Lateral epicondlytis , also know as tennis elbow or elbow tendonitis, is a common injuries, not only in athletes, but the general population.  It can have nothing to do with playing tennis. Gardners, artists, musicians and construction workers are all prone to his injury.

The extensor tendons in your hand, which are responsible for straightening your fingers and bending your wrist backwards, have a common attachment site at the elbow. When these tendons are stressed they pull on their attachment site, the elbow. Activities that require gripping, or holding the arm in a certain position for an extended amount of time are the main cause of pain/aggravation.  Once the tendons are inflamed than simple activities like lifting a coffee mug or turning a doorknob can cause pain.

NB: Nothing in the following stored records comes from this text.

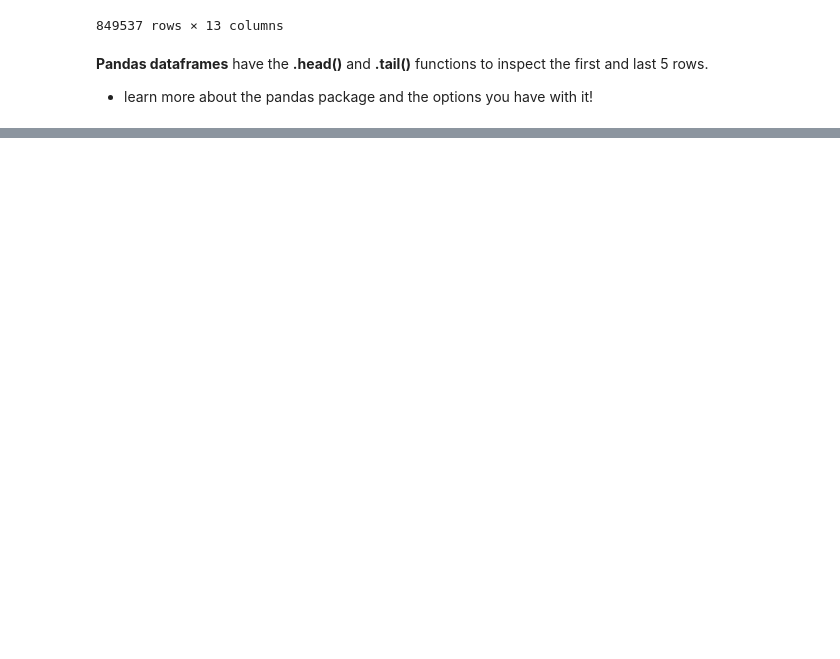
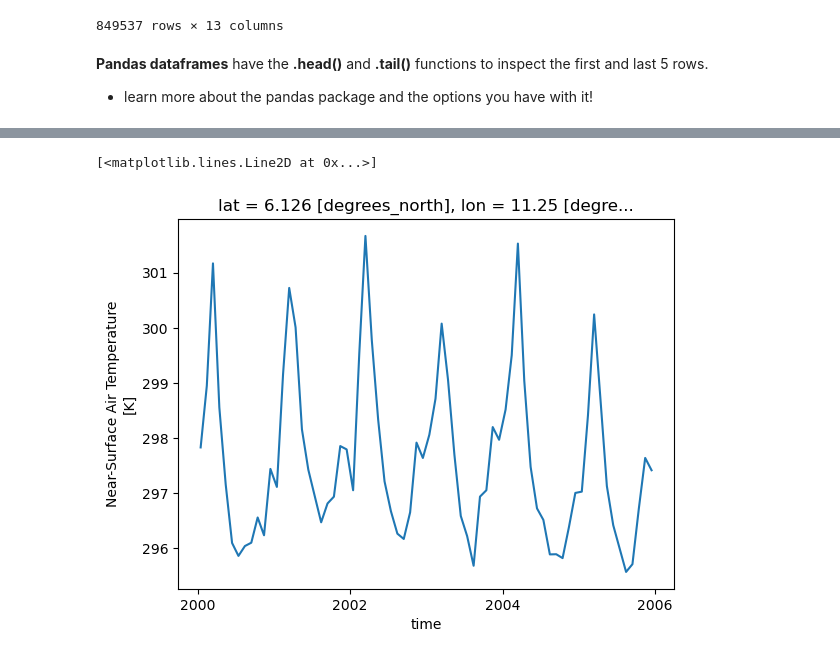
Before and after one commit to MetOs-UiO/GEO4990-notebooks, a Jupyter notebook: 01.4_IntakeCatalogs.ipynb, the cells around one changed output, grey strips where cells are left out. Drawn from its saved outputs; the diff is of its cells as text; code cells hidden in the pictures; blank space fills up the shorter version.

```diff
--- a/01.4_IntakeCatalogs.ipynb
+++ b/01.4_IntakeCatalogs.ipynb
@@ -118,0 +121,8 @@ local_cmip6_catalog.df.head()
+# %%
+cat_subset = cmip6_catalog.search(
+    experiment_id = "historical",
+    table_id = "Amon",
+    variable_id = "tas",
+    source_id = "CESM2"
+)
+cat_subset.unique()
@@ -118,0 +147,4 @@ local_cmip6_catalog.df.head()
+# %%
+# We will reassign cat_subset here:
+cat_subset = cat_subset.search( member_id='r1i1p1f1')
+cat_subset.unique()
@@ -118,0 +176,6 @@ local_cmip6_catalog.df.head()
+# %%
+# Two netCDF files above are actually the same, so we can load just the first one.
+file_path = cat_subset.unique()["path"][0]
+print(file_path)
+tas_from_file = xarray.open_dataset(file_path)
+tas_from_file
@@ -118,0 +343,2 @@ local_cmip6_catalog.df.head()
+# %%
+tas_oslo=tas_from_file.sel(lat=5.913,lon=10.739, method="nearest")
@@ -118,0 +365,5 @@ local_cmip6_catalog.df.head()
+# %%
+tas_oslo.tas.sel(time=slice("2000-01","2005-12")).plot()
+# %% [output]
+[<matplotlib.lines.Line2D at 0x...>]
+[figure, added]
```
Also changed, not shown: parts of 23 cells of this notebook.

The majority of the time, the true problem isn’t in the elbow but the shoulder. The shoulder and shoulder blade are responsible for the stabilization of the arm when it’s away from the body. Typically when we grip something, we are also reaching, or moving our arm outward in front or to the side. If the shoulder isn’t able to stabilize the arm efficiently, it will put an additional load on the next closest joint, which is the elbow. 

Treatment for this injury involves taking the stress of the attachment site, decreasing the inflammation of the tendons and strengthening of the shoulder. It takes 4-6 weeks to build muscle strength, but you don’t have to wait long to get some relief.  A few things you can do immediately to help decrease the pain:

Buy an elbow brace: These can easily be found at your local drug and or grocery store. Apply the brace about one inch below your elbow.  It should be snug, but not too much, as it shouldn’t cut your circulation.

Apply Ice:  Appling cold to the elbow and the forearm tendons daily, especially after activity, will help decrease the inflammation, which will decrease the pain. 

Massage the Tendons:  Use a tennis ball, or have a friend/spouse massage the forearm, up to the elbow.  This helps relax the tendons and restore their elasticity. When a tissue is injured, the body’s response is to tighten and shorten. 

Shoulder Exercises:  Strengthen your Rotator Cuff and Scapular Stabilizers.  Exercises such as rows, pushups, external rotation and internal rotation will build the muscles that support your arm when its away from the body.

So don’t let the name, ‘Tennis Elbow’ fool you.   Anyone can experience this injury, regardless of the sport and activity.